Those who find they need to reschedule, the letter adds, will find this "will likely result in substantial delays, as appointments are scheduled several months in advance". 

"The health and safety of those who work at and visit the Embassy and Consulates is our highest priority.

"In response to the global pandemic Covid-19, and in line with the Canadian government’s call to increase social distancing, the CLN Processing Center has suspended Loss of Nationality services until further notice.

"We will resume routine services as soon as possible but are unable to provide a specific date at this time.

"Please be advised that at this time, appointments through the end of July have already been canceled, and we have yet to determine if further cancelations are to be made.

"Canceled appointments will be rescheduled prior to scheduling new appointments from the current queue when we eventually resume with this service.

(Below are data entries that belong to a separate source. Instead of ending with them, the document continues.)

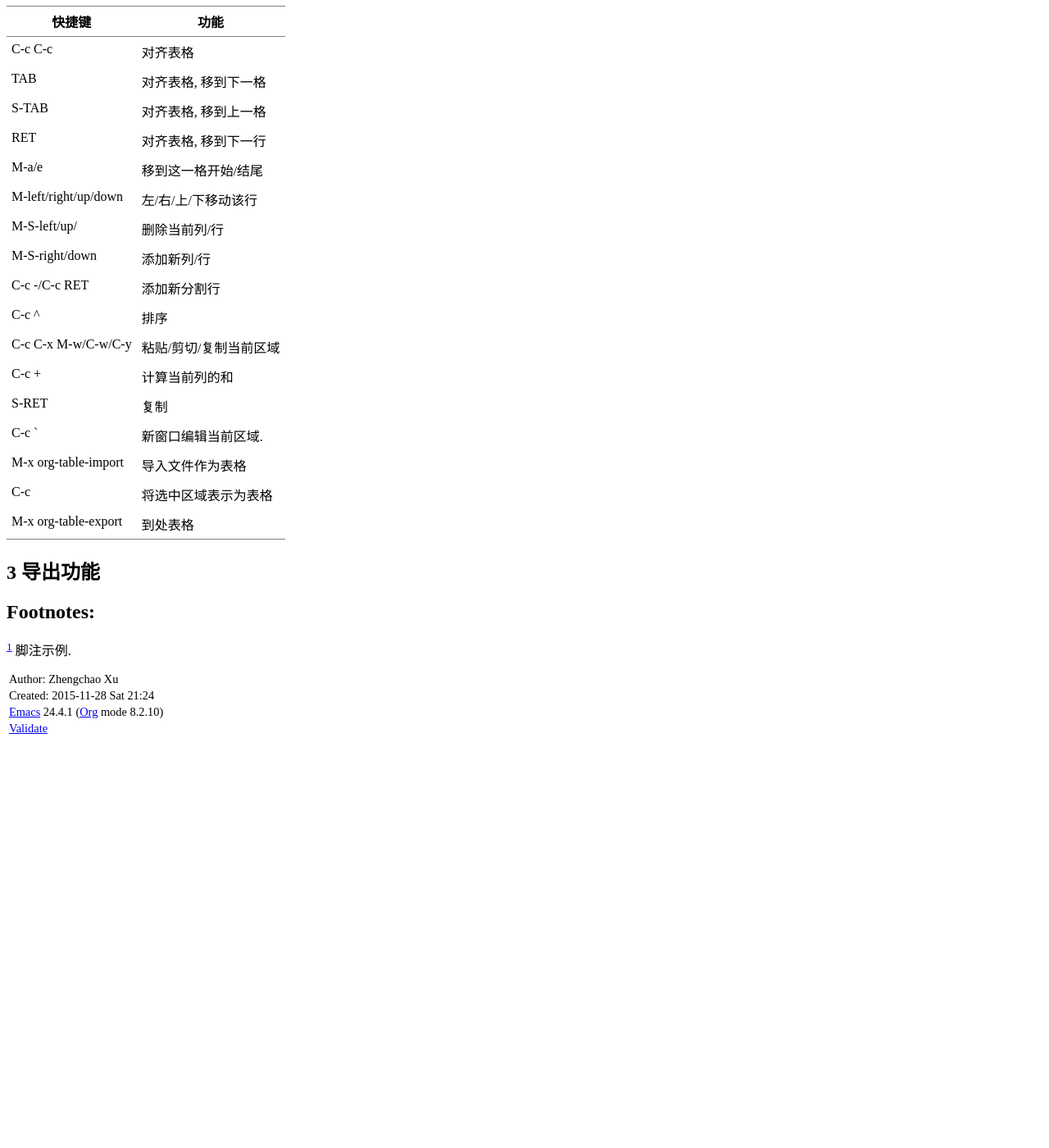
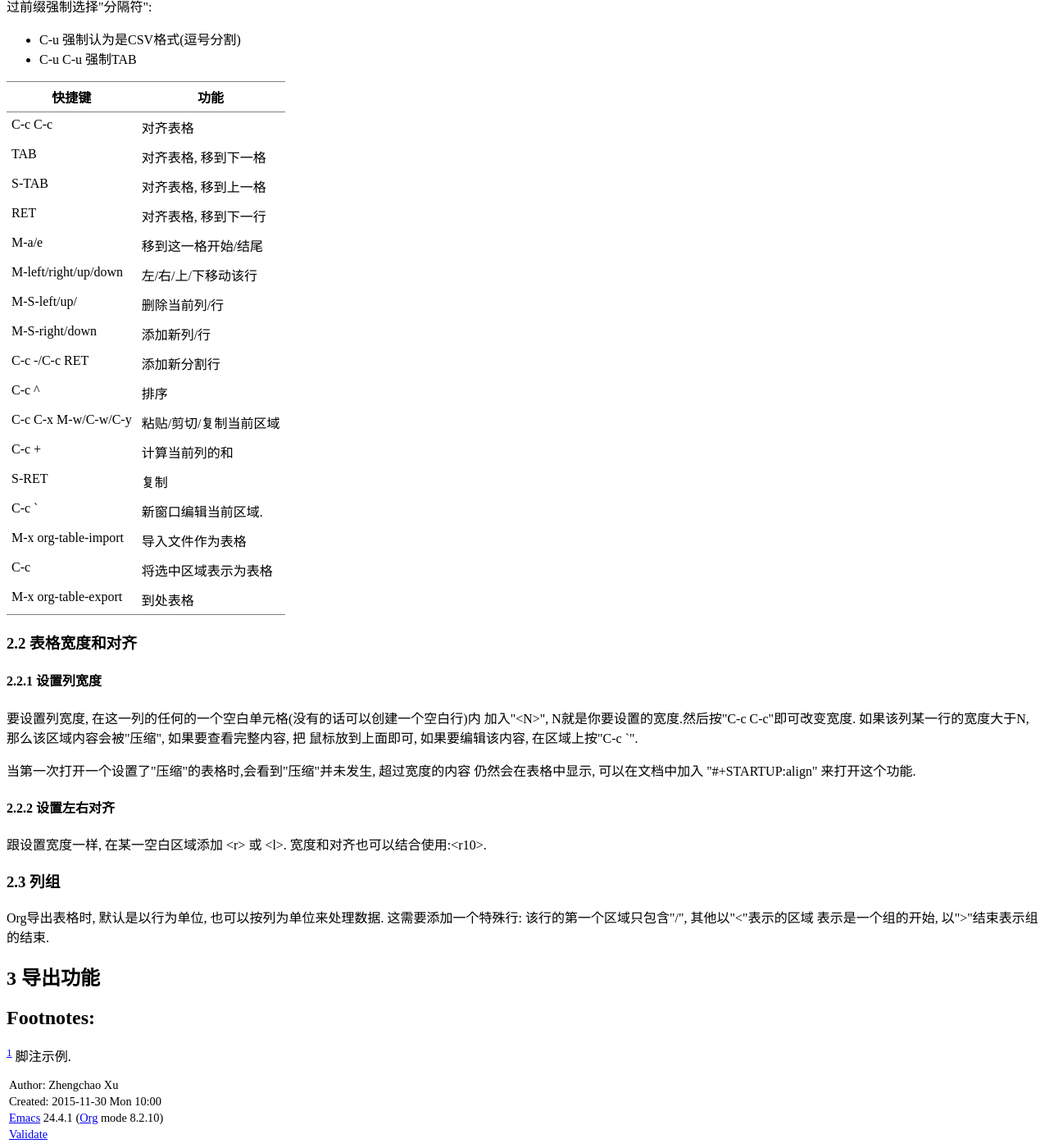
Before and after one commit to byrlx/byrlx.github.io, a Jekyll site: the page _posts/2088-02-06-org-mode-manual-note.html, which Jekyll copies as it is, in a window 1280 px wide and 1400 px high, scrolled down 3763 px. Shown: the whole window at 82% size. Built offline with Jekyll 4.4.1, drawn with Linux system fonts in a browser that asks for light colours; Markdown is read by kramdown in place of the engine named in the settings; before the commit the page ends 4668 px from its top, so only the background shows below that; some of the changed text lies outside the part shown.

Commit message:
update org

```diff
--- a/_posts/2088-02-06-org-mode-manual-note.html
+++ b/_posts/2088-02-06-org-mode-manual-note.html
@@ -4,7 +4,7 @@
 <html xmlns="http://www.w3.org/1999/xhtml" lang="en" xml:lang="en">
 <head>
 <title>Org mode 官方文档阅读笔记</title>
-<!-- 2015-11-28 Sat 21:24 -->
+<!-- 2015-11-30 Mon 10:00 -->
 <meta  http-equiv="Content-Type" content="text/html;charset=utf-8" />
 <meta  name="generator" content="Org-mode" />
 <meta  name="author" content="Zhengchao Xu" />
@@ -163,6 +163,13 @@
 <li><a href="#sec-2">2. 表格</a>
 <ul>
 <li><a href="#sec-2-1">2.1. 表格快捷键</a></li>
+<li><a href="#sec-2-2">2.2. 表格宽度和对齐</a>
+<ul>
+<li><a href="#sec-2-2-1">2.2.1. 设置列宽度</a></li>
+<li><a href="#sec-2-2-2">2.2.2. 设置左右对齐</a></li>
+</ul>
+</li>
+<li><a href="#sec-2-3">2.3. 列组</a></li>
 </ul>
 </li>
 <li><a href="#sec-3">3. 导出功能</a></li>
@@ -170,7 +177,7 @@
 </div>
 </div>
 <p>
-based on Org version 8.2.10 (release<sub>8</sub>.2.10-41-g42228a). Emacs version 24.4.1
+based on Org version 8.2.10 (release_8.2.10-41-g42228a). Emacs version 24.4.1
 </p>
 
 <div id="outline-container-sec-1" class="outline-2">
@@ -722,6 +729,45 @@
 </table>
 </div>
 </div>
+
+<div id="outline-container-sec-2-2" class="outline-3">
+<h3 id="sec-2-2"><span class="section-number-3">2.2</span> 表格宽度和对齐</h3>
+<div class="outline-text-3" id="text-2-2">
+</div><div id="outline-container-sec-2-2-1" class="outline-4">
+<h4 id="sec-2-2-1"><span class="section-number-4">2.2.1</span> 设置列宽度</h4>
+<div class="outline-text-4" id="text-2-2-1">
+<p>
+要设置列宽度, 在这一列的任何的一个空白单元格(没有的话可以创建一个空白行)内
+加入"&lt;N&gt;", N就是你要设置的宽度.然后按"C-c C-c"即可改变宽度.
+如果该列某一行的宽度大于N, 那么该区域内容会被"压缩", 如果要查看完整内容, 把
+鼠标放到上面即可, 如果要编辑该内容, 在区域上按"C-c `".
+</p>
+
+<p>
+当第一次打开一个设置了"压缩"的表格时,会看到"压缩"并未发生, 超过宽度的内容
+仍然会在表格中显示, 可以在文档中加入 "#+STARTUP:align" 来打开这个功能.
+</p>
+</div>
+</div>
+<div id="outline-container-sec-2-2-2" class="outline-4">
+<h4 id="sec-2-2-2"><span class="section-number-4">2.2.2</span> 设置左右对齐</h4>
+<div class="outline-text-4" id="text-2-2-2">
+<p>
+跟设置宽度一样, 在某一空白区域添加 &lt;r&gt; 或 &lt;l&gt;. 宽度和对齐也可以结合使用:&lt;r10&gt;.
+</p>
+</div>
+</div>
+</div>
+<div id="outline-container-sec-2-3" class="outline-3">
+<h3 id="sec-2-3"><span class="section-number-3">2.3</span> 列组</h3>
+<div class="outline-text-3" id="text-2-3">
+<p>
+Org导出表格时, 默认是以行为单位, 也可以按列为单位来处理数据.
+这需要添加一个特殊行: 该行的第一个区域只包含"/", 其他以"&lt;"表示的区域
+表示是一个组的开始, 以"&gt;"结束表示组的结束.
+</p>
+</div>
+</div>
 </div>
 
 <div id="outline-container-sec-3" class="outline-2">
@@ -740,7 +786,7 @@
 </div></div>
 <div id="postamble" class="status">
 <p class="author">Author: Zhengchao Xu</p>
-<p class="date">Created: 2015-11-28 Sat 21:24</p>
+<p class="date">Created: 2015-11-30 Mon 10:00</p>
 <p class="creator"><a href="http://www.gnu.org/software/emacs/">Emacs</a> 24.4.1 (<a href="http://orgmode.org">Org</a> mode 8.2.10)</p>
 <p class="validation"><a href="http://validator.w3.org/check?uri=referer">Validate</a></p>
 </div>
```
Also changed, not shown: 2088-02-06-org-mode-manual-note.org (+49 -33 lines).
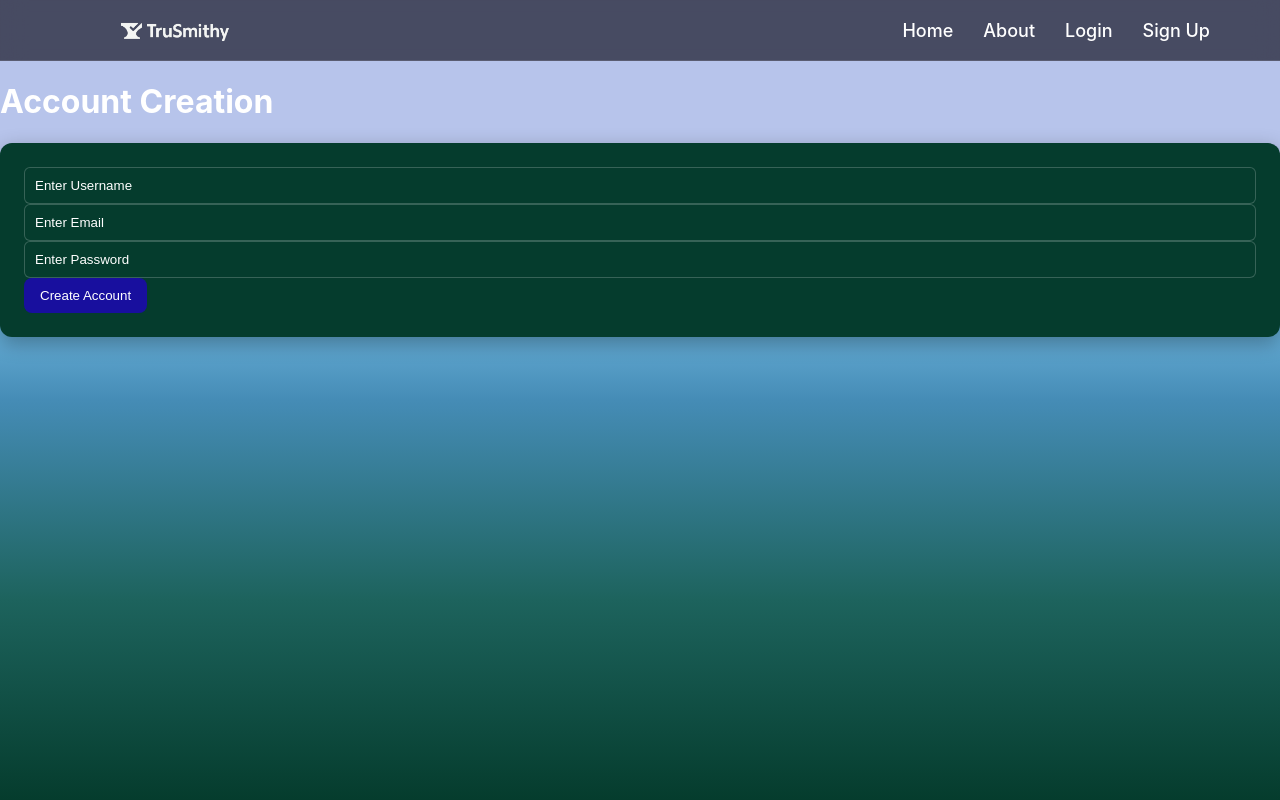
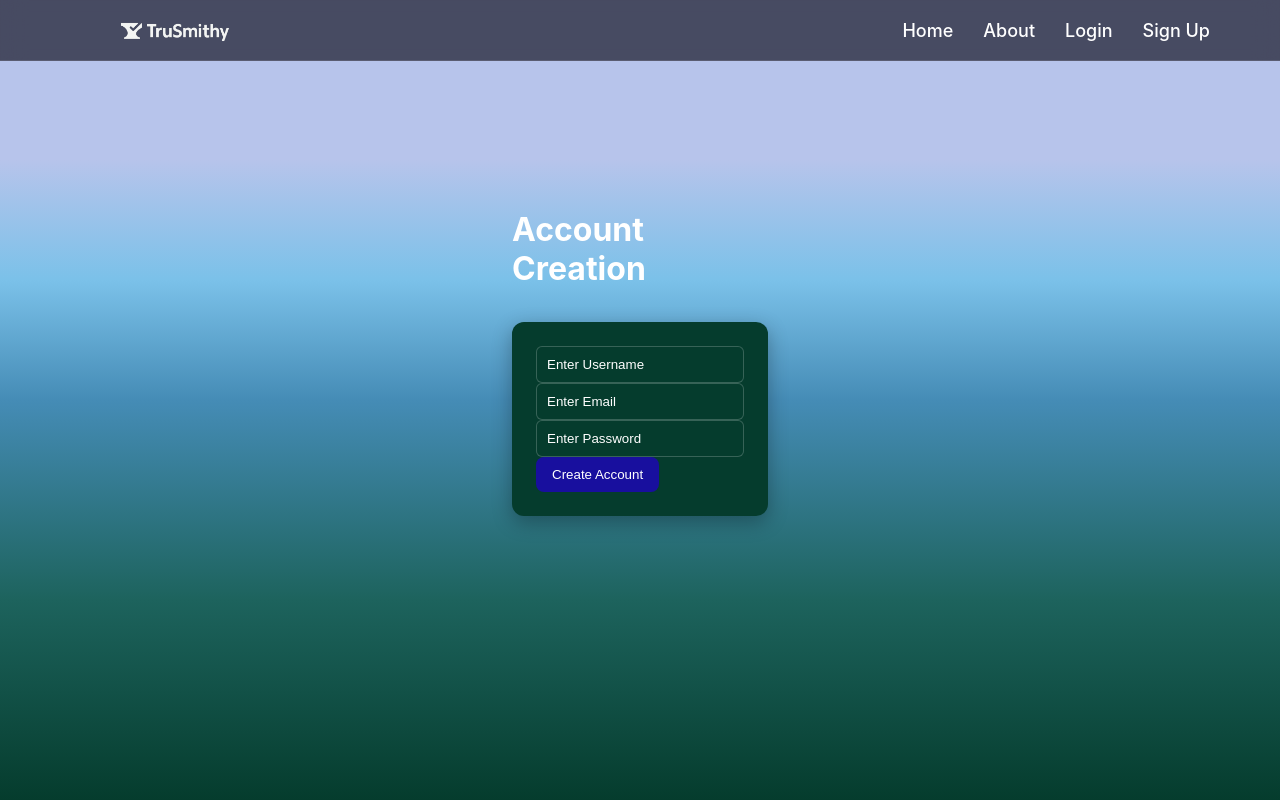
Before and after one commit to JacobStew88/CS467_JobTracker, a React (Vite) app in the folder frontend/: page /signup in a window 1280 px wide. Shown: the top 800 px of the page. Built offline with nearby package versions, Linux system fonts and the light colour scheme; no server answers.

Commit message:
fixed css visually issues

```diff
--- a/frontend/src/App.css
+++ b/frontend/src/App.css
@@ -83,7 +83,7 @@ html, body {
   display: flex;
   flex-direction: column;
   gap: 12px;
-  width: 10%;
+  width: 20%;
 }
 
 .form button {
--- a/frontend/src/pages/SignUp.jsx
+++ b/frontend/src/pages/SignUp.jsx
@@ -32,7 +32,8 @@ export default function AccountCreation() {
   }
 
   return (
-    <div className="login-container">
+    <div className="form-container">
+    <div className="loginform">
       <h1>Account Creation</h1>
       <Card>
       <form onSubmit={handleSubmit}>
@@ -62,5 +63,6 @@ export default function AccountCreation() {
       </form>
       </Card>
     </div>
+    </div>
   );
 }
```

"Please note that we have suspended scheduling and rescheduling for the foreseeable future, and will resume when we have returned to normal routine operations.

"It will take several months to recover from the backlog, however your place in the queue remains unchanged.

"We regret any inconvenience caused by the suspension of this service, and appreciate your support for our efforts to safeguard U.S. facilities and prevent the further spread of Covid-19 in Canada." 

Questions about renunciation 
data not new

As this and other media organizations have reported previously, the apparent disconnect between the quarterly renunciation names list published by the Treasury and the number of those actually giving up their citizenships isn't new to those in the business of helping Americans to renounce, or to officials. In September, 2015, the Wall Street Journal detailed how research by U.S. attorney Andrew Mitchel had revealed significant discrepancies between the numbers of "Certificates of Loss of Nationality applied for or issued" and the data that the Treasury department was posting for comparable periods of time. 

"Mr. Mitchel contends that the IRS is failing to count people relinquishing their Green Cards – 18,000 between 2008 and 2012 – and argues that the IRS's renunciation tallies should at least include relinquishments by long-term Green Card holders," the WSJ article reports. Mitchel's findings were picked up by other journalists at the time, including Forbes contributor Robert Wood, in a piece headlined "IRS And FBI Track Americans Who Renounce Citizenship. Why is FBI List Longer?"U.S